In this fascinating interview Hallie reveals a vivid account of working class life in Victorian England, along with the many Irish connections to the case. She also looks at how conspiracy theories have distorted the history of the murders.

Get the book on a free trial -

Get early access & ad-free versions at

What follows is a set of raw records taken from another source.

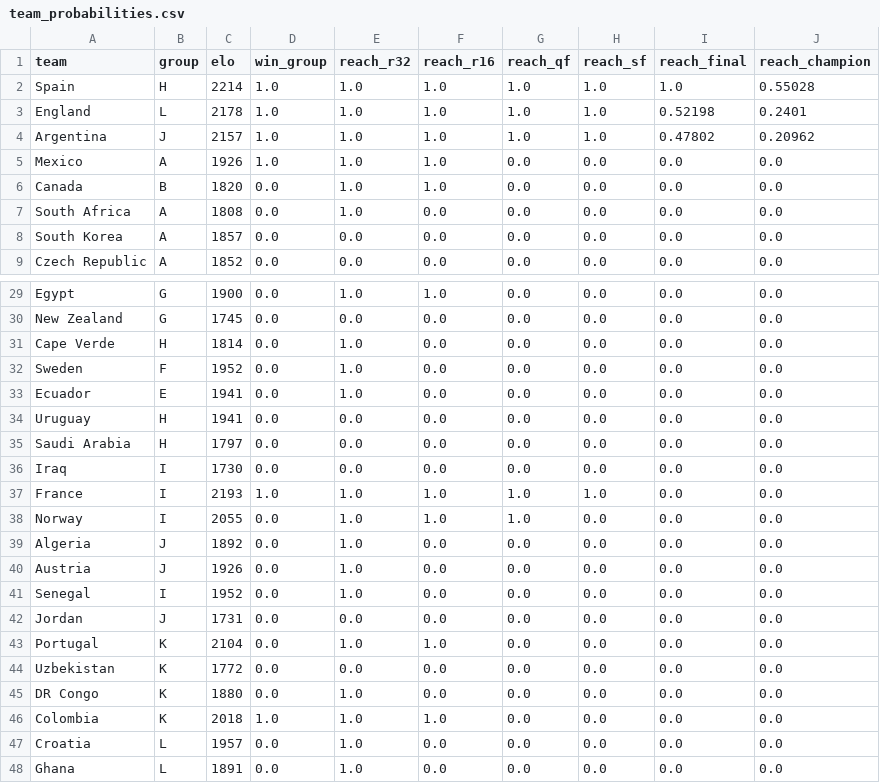
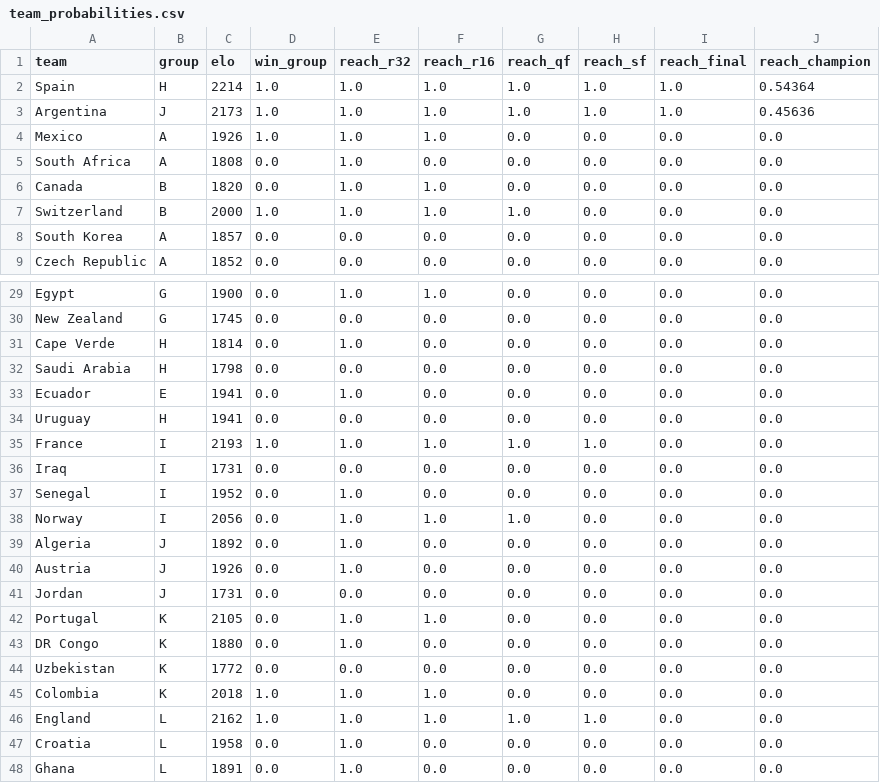
Before and after one commit to wcawleyortega-collab/worldcup-2026-model, a CSV file: outputs/team_probabilities.csv, drawn as a sheet; only a part is shown, gaps mark what is left out; the diff covers the shown part only.

```diff
--- a/outputs/team_probabilities.csv
+++ b/outputs/team_probabilities.csv
@@ -1,8 +1,8 @@
 team,group,elo,win_group,reach_r32,reach_r16,reach_qf,reach_sf,reach_final,reach_champion
-Spain,H,2214,1.0,1.0,1.0,1.0,1.0,1.0,0.55028
-England,L,2178,1.0,1.0,1.0,1.0,1.0,0.52198,0.2401
-Argentina,J,2157,1.0,1.0,1.0,1.0,1.0,0.47802,0.20962
+Spain,H,2214,1.0,1.0,1.0,1.0,1.0,1.0,0.54364
+Argentina,J,2173,1.0,1.0,1.0,1.0,1.0,1.0,0.45636
 Mexico,A,1926,1.0,1.0,1.0,0.0,0.0,0.0,0.0
+South Africa,A,1808,0.0,1.0,0.0,0.0,0.0,0.0,0.0
 Canada,B,1820,0.0,1.0,1.0,0.0,0.0,0.0,0.0
-South Africa,A,1808,0.0,1.0,0.0,0.0,0.0,0.0,0.0
+Switzerland,B,2000,1.0,1.0,1.0,1.0,0.0,0.0,0.0
 South Korea,A,1857,0.0,0.0,0.0,0.0,0.0,0.0,0.0
@@ -31,18 +31,18 @@ New Zealand,G,1745,0.0,0.0,0.0,0.0,0.0,0.0,0.0
 Cape Verde,H,1814,0.0,1.0,0.0,0.0,0.0,0.0,0.0
-Sweden,F,1952,0.0,1.0,0.0,0.0,0.0,0.0,0.0
+Saudi Arabia,H,1798,0.0,0.0,0.0,0.0,0.0,0.0,0.0
 Ecuador,E,1941,0.0,1.0,0.0,0.0,0.0,0.0,0.0
 Uruguay,H,1941,0.0,0.0,0.0,0.0,0.0,0.0,0.0
-Saudi Arabia,H,1797,0.0,0.0,0.0,0.0,0.0,0.0,0.0
-Iraq,I,1730,0.0,0.0,0.0,0.0,0.0,0.0,0.0
 France,I,2193,1.0,1.0,1.0,1.0,1.0,0.0,0.0
-Norway,I,2055,0.0,1.0,1.0,1.0,0.0,0.0,0.0
+Iraq,I,1731,0.0,0.0,0.0,0.0,0.0,0.0,0.0
+Senegal,I,1952,0.0,1.0,0.0,0.0,0.0,0.0,0.0
+Norway,I,2056,0.0,1.0,1.0,1.0,0.0,0.0,0.0
 Algeria,J,1892,0.0,1.0,0.0,0.0,0.0,0.0,0.0
 Austria,J,1926,0.0,1.0,0.0,0.0,0.0,0.0,0.0
-Senegal,I,1952,0.0,1.0,0.0,0.0,0.0,0.0,0.0
 Jordan,J,1731,0.0,0.0,0.0,0.0,0.0,0.0,0.0
-Portugal,K,2104,0.0,1.0,1.0,0.0,0.0,0.0,0.0
+Portugal,K,2105,0.0,1.0,1.0,0.0,0.0,0.0,0.0
+DR Congo,K,1880,0.0,1.0,0.0,0.0,0.0,0.0,0.0
 Uzbekistan,K,1772,0.0,0.0,0.0,0.0,0.0,0.0,0.0
-DR Congo,K,1880,0.0,1.0,0.0,0.0,0.0,0.0,0.0
 Colombia,K,2018,1.0,1.0,1.0,0.0,0.0,0.0,0.0
-Croatia,L,1957,0.0,1.0,0.0,0.0,0.0,0.0,0.0
+England,L,2162,1.0,1.0,1.0,1.0,1.0,0.0,0.0
+Croatia,L,1958,0.0,1.0,0.0,0.0,0.0,0.0,0.0
 Ghana,L,1891,0.0,1.0,0.0,0.0,0.0,0.0,0.0
```
Also changed, not shown: 1 added row, 2 moved rows and 1 edited cell elsewhere in this file, data/shootouts.csv, outputs/history.csv, 5 other files.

*Production of the final famine episodes has been delayed so I have changed the scheduled again!*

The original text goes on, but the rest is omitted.